International Engineered Timber Construction (IETC) comprises six companies from northern Germany – Schmees & Lühn, Ing-Holzbau Cordes, Sieveke, Alfred Brockhaus, Holzbau Hunold and Fritz Kathe & Sohn.

The scope of the union is to enter the international market with its timber engineering construction capacities and participate in big projects – something the companies would not have managed on their own. Together, they form a workforce of more than 200 workers.

The UK is one of the markets where IETC is looking to raise its profile. It introduced itself to the UK construction industry at the last Interbuild and 100% Detail to showcase its capabilities.

“It was worthwhile being present in both these fairs,” said Josef Schmees, IETC managing partner. “All the contacts that we are maintaining today have originated there. We have proof that high-performance timber companies such as those united under IETC are in demand in England.”

He added that IETC had also held meetings with architectural practices in London.

Production capabilities

The production capabilities of IETC includes buildings of all sizes, bridges, roof supporting structures and specialised projects such as Scandinavia’s longest and highest wooden rollercoaster Balder in Sweden, or Hannover’s massive exposition roof – the defining feature of the city’s exhibition fairgrounds and always a head-turner during the Ligna exhibition.

The group’s servics include consulting, planning, consotruction, manufacturing, transport, installation and inspection.

A recent project includes a 100m-long Pylonbridge in wood and metal in Poland, while an exhibition hall in the shape of a gecko in Dülmen for a high-class sports cars manufacturer is being built.

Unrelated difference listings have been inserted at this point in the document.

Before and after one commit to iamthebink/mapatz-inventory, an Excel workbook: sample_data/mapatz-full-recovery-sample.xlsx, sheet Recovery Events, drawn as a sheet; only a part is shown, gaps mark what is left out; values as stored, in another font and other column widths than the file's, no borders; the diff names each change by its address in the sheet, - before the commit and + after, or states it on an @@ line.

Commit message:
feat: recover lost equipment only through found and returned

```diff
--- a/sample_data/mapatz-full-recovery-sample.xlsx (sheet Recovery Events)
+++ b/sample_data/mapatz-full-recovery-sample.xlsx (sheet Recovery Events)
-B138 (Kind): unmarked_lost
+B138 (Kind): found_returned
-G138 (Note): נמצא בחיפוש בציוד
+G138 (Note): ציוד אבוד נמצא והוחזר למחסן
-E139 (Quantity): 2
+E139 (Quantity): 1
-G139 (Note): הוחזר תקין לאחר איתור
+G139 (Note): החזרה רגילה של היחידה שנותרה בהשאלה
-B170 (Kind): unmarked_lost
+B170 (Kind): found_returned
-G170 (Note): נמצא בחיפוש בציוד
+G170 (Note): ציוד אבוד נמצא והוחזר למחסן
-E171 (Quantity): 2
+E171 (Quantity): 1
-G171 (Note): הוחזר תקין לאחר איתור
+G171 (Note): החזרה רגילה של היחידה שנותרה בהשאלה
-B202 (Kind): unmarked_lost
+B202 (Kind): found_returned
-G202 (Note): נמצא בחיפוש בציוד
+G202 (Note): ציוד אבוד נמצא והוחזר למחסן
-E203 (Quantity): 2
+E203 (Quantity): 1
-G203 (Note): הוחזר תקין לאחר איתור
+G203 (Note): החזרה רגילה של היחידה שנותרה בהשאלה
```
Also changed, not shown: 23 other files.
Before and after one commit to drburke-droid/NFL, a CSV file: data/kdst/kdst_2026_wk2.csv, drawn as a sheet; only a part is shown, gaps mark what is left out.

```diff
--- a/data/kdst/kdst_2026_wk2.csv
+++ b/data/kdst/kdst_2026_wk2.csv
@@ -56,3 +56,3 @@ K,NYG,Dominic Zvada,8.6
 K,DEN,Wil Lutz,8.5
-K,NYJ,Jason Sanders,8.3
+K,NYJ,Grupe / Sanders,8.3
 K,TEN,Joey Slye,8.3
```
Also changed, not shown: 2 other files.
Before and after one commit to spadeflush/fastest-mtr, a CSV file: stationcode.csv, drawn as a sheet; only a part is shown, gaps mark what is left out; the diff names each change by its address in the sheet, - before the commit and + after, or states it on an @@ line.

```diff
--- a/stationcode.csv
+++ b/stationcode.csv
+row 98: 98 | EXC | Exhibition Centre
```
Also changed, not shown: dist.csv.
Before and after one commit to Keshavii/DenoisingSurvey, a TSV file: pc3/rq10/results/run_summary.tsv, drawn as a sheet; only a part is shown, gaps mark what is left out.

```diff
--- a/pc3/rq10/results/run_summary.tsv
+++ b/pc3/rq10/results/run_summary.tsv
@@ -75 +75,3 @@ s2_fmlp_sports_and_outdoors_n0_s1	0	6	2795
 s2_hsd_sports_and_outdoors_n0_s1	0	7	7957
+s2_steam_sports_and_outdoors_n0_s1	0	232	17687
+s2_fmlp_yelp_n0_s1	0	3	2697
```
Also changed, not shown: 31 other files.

Ing-Holzbau Cordes has completed some unusual jobs, including a wooden Trojan horse, while Schmees & Lühn’s projects have included jetties and pontoons, climate towers and suspended bridges, and Fritz Kathe & Sohn has completed Chinese-style pagoda structures, bridges and houses.

Sieveke’s capabilities extend to engineering projects using glulam, while Brockhaus is a timber house specialist and Holzbau Hunold offers a variety of timber engineering services.

“We are trying to get into the English market,” said André Brockhaus, director at Brockhaus. “I think the UK is the best market for IETC. We want to erect houses and engineered roofs.”

Mr Brockhaus said many smaller German companies had the technical knowledge to take on international work but not the organisational capability, hence the need for a union.

Organisational abilities

“Individually, we could do projects of around €1m but together we can do larger projects of around €7-8m. This scale is not possible by one company. Together we can compete with the bigger German construction companies,” he said.

The companies still complete their own individual projects, but under the IETC banner they operate a common quotation system for contracts based on the same computer server. Thus, simultaneous incoming orders which might exceed the maximum capacity of a single company can now be handled.